REQUIRED WORK »
Your output should repeat each record below with no differences.

···

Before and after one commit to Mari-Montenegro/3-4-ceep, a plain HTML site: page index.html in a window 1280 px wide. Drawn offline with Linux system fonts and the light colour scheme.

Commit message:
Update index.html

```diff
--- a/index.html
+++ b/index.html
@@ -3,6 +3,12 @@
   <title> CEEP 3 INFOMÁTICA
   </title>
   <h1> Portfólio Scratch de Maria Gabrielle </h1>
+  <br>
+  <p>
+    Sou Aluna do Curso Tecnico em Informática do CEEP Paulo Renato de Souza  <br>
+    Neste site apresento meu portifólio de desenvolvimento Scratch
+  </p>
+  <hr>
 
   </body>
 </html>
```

···

TASK SOLUTION »
Before and after one commit to Mari-Montenegro/3-4-ceep, a plain HTML site: page index.html in a window 1280 px wide. Drawn offline with Linux system fonts and the light colour scheme.

Commit message:
Update index.html

```diff
--- a/index.html
+++ b/index.html
@@ -3,6 +3,12 @@
   <title> CEEP 3 INFOMÁTICA
   </title>
   <h1> Portfólio Scratch de Maria Gabrielle </h1>
+  <br>
+  <p>
+    Sou Aluna do Curso Tecnico em Informática do CEEP Paulo Renato de Souza  <br>
+    Neste site apresento meu portifólio de desenvolvimento Scratch
+  </p>
+  <hr>
 
   </body>
 </html>
```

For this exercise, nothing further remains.